Matters of the heart

What do you really know about your heart?

In your lifetime your heart will beat around three billion times and pump enough blood to fill 5,500 large swimming pools!  Pretty good going, and luckily, unlike most of your muscles, your heart never gets tired.  It works day and night to pump blood around your body.  Even when you're resting, your heart works twice as hard as your leg muscles would if you started sprinting!


Clench your fist, that's about the size of your heart. This is quite small for one of the most powerful muscles in your body.  It is so powerful that it can squirt blood at a distance of 10 metres!

Most people think their heart is on their left side of the body because it tips slightly to this side. In fact, it sits in the middle of the chest, just in between your lungs.  Your left lung is actually a bit smaller to make room for your heart.

Your heart has to work hard because it carries oxygen in the red blood cells all over your body.  Its design is very clear. Blood needs to be pumped to the lungs before it can make its way around the body, but by the time the blood has gone through the lungs it has lost a lot of pressure.  So the heart is made of two pumps.  The right side pumps the blood to the lungs to get oxygen.  Then the left side gets the oxygenated blood and pumps it all round the body.

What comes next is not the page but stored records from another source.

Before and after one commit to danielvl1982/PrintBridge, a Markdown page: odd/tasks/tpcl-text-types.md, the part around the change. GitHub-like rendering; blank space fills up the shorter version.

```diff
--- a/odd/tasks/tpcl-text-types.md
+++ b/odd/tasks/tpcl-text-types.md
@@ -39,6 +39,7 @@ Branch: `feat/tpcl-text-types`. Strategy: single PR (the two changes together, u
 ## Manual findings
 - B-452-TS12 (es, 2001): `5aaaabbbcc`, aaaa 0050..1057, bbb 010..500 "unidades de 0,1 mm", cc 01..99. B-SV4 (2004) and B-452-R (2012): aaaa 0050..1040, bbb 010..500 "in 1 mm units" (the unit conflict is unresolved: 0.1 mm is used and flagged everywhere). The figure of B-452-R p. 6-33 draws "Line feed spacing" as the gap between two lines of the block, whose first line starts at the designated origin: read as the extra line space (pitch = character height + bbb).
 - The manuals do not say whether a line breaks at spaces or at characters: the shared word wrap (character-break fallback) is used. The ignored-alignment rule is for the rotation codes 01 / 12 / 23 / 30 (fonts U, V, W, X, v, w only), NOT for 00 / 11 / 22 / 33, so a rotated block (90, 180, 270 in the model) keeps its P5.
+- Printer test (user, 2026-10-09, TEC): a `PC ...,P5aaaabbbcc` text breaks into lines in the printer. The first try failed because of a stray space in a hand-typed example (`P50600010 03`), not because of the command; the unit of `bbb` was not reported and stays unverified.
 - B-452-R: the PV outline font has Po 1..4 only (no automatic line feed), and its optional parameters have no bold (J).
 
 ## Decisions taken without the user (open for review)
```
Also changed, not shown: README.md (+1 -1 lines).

Both sides of the heart have an atrium and a ventricle.  When the blood arrives at the heart it goes into atrium.  It the gets pushed through a valve into the ventricle.  Then the stronger muscles around the ventricles push the blood back out of the heart.  It is these two pushes which make the distinctive da-dum of your heart beat.  The second push is more powerful and this is why it gets louder.  The wall of the left ventricle is much thicker, because the muscle has to push the blood a lot further.


The veins and arteries which connect to the heart are also different.  The aorta is the artery which takes the blood away from the heart to the rest of the body.  It is the biggest artery in the body, and its diameter is about the same size of a garden hosepipe!

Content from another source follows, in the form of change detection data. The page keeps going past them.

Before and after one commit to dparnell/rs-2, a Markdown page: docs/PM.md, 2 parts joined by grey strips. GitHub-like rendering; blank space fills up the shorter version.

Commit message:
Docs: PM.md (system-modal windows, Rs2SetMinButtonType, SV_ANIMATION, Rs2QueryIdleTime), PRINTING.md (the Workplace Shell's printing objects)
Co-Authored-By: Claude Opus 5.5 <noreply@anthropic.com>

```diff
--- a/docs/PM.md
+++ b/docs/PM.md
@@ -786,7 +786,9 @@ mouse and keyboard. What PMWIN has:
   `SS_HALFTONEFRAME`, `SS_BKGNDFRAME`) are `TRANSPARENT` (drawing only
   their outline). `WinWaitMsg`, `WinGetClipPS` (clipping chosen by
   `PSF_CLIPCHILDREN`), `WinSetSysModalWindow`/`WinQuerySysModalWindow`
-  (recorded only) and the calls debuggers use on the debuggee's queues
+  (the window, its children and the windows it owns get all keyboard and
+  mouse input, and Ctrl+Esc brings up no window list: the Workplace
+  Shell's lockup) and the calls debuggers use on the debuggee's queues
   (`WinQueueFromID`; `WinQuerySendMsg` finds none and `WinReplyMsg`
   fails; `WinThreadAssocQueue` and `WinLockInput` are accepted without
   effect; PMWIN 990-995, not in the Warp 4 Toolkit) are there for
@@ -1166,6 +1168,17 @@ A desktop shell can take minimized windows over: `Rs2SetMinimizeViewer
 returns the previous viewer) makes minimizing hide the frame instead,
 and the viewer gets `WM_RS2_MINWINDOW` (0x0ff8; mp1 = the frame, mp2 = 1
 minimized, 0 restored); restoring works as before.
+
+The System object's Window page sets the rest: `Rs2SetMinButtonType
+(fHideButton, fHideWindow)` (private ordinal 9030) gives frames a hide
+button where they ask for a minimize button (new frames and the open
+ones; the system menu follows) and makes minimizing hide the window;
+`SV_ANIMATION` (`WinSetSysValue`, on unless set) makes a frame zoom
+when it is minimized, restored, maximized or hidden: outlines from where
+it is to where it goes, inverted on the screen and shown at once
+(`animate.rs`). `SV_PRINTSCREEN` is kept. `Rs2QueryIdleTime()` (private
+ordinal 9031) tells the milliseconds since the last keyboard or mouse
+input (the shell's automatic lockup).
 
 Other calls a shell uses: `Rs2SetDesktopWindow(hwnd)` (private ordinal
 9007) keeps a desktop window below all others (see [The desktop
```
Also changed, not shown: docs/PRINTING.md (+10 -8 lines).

Our hearts normally beat 72 times a minute - that's quite a lot when you think about it.  Compared to this a blue whale's heart only beats 6 times a minute, and a Hummingbird's heart can beat around 1000 times a minute. But a Hummingbird's heart is only the size of a grain of rice; the heart of the Blue Whale is the same size as a car!

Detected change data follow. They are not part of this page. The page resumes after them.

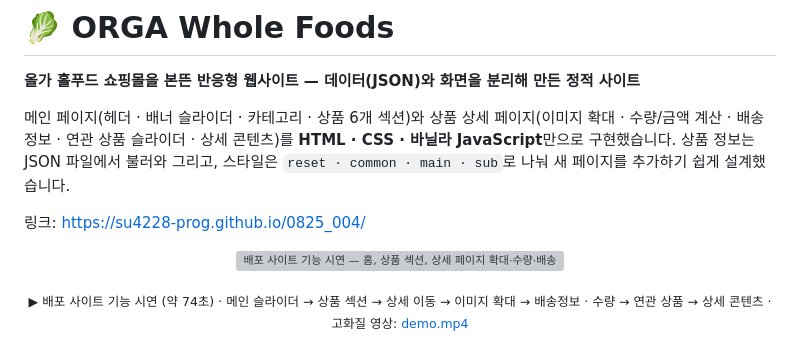
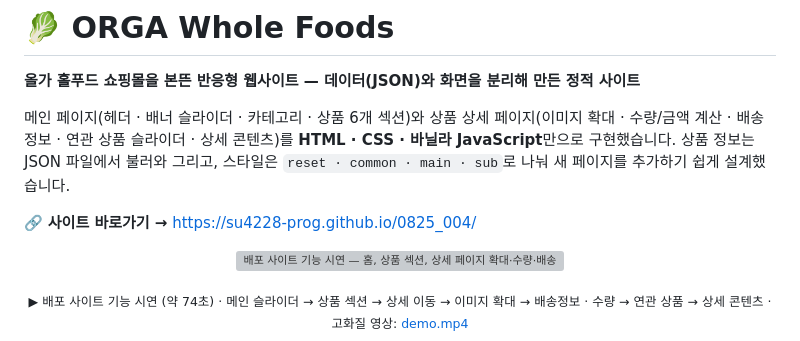
Before and after one commit to su4228-prog/orga_whole_food, a Markdown page: README.md, the part around the change. GitHub-like rendering; grey boxes are pictures that could not be loaded.

Commit message:
docs: 시연 영상 위에 사이트 바로가기 링크 추가
Co-Authored-By: Claude Sonnet 5.5 <noreply@anthropic.com>

```diff
--- a/README.md
+++ b/README.md
@@ -4,7 +4,7 @@
 
 메인 페이지(헤더 · 배너 슬라이더 · 카테고리 · 상품 6개 섹션)와 상품 상세 페이지(이미지 확대 · 수량/금액 계산 · 배송정보 · 연관 상품 슬라이더 · 상세 콘텐츠)를 **HTML · CSS · 바닐라 JavaScript**만으로 구현했습니다. 상품 정보는 JSON 파일에서 불러와 그리고, 스타일은 `reset · common · main · sub`로 나눠 새 페이지를 추가하기 쉽게 설계했습니다.
 
-링크: https://su4228-prog.github.io/0825_004/
+🔗 **사이트 바로가기 →** [https://su4228-prog.github.io/0825_004/](https://su4228-prog.github.io/0825_004/)
 
 <p align="center">
   <img src="./docs/readme/demo/demo.gif" alt="배포 사이트 기능 시연 — 홈, 상품 섹션, 상세 페이지 확대·수량·배송정보, 연관 상품, 상세 콘텐츠" width="100%" />
```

And if you ever thought your dog loves you more than anyone else maybe it's because they have the largest heart to size ratio.  This means they have the biggest heart of any animal relative to its size.

Doctor Who is an alien who has more than one heart, that's just sci-fi isn't it?  Well there are actually some creatures a little closer to home that also have more than one heart.  Octopuses and squid have three hearts!  They have two hearts which pump blood to the gills.  The third heart pumps blood to the rest of the body.


There are actually some humans who have more than one heart.  But they weren't born with them.  It is called a piggyback heart and it is a type of heart transplant.  It is used for patients with cardiomyopathy, which can make the heart grow to twice the size it should be; the heart could then stop working.  But instead of replacing the heart with a donor heart, they just disconnect some of it and hook up the new heart right next to it.  So the new heart takes over most of the pumping and the old heart carries on working but with reduced pressure.

In 2005 there was a major breakthrough in the field when Hannah Clark had the operation reversed!  She was given the second heart as a baby but 10 years later her body rejected it.  Because her old heart had been resting all this time it was able to function properly again so doctors hooked up her old heart and it began beating all by itself again.  Follow the link to find out more about Hannah and her amazing story: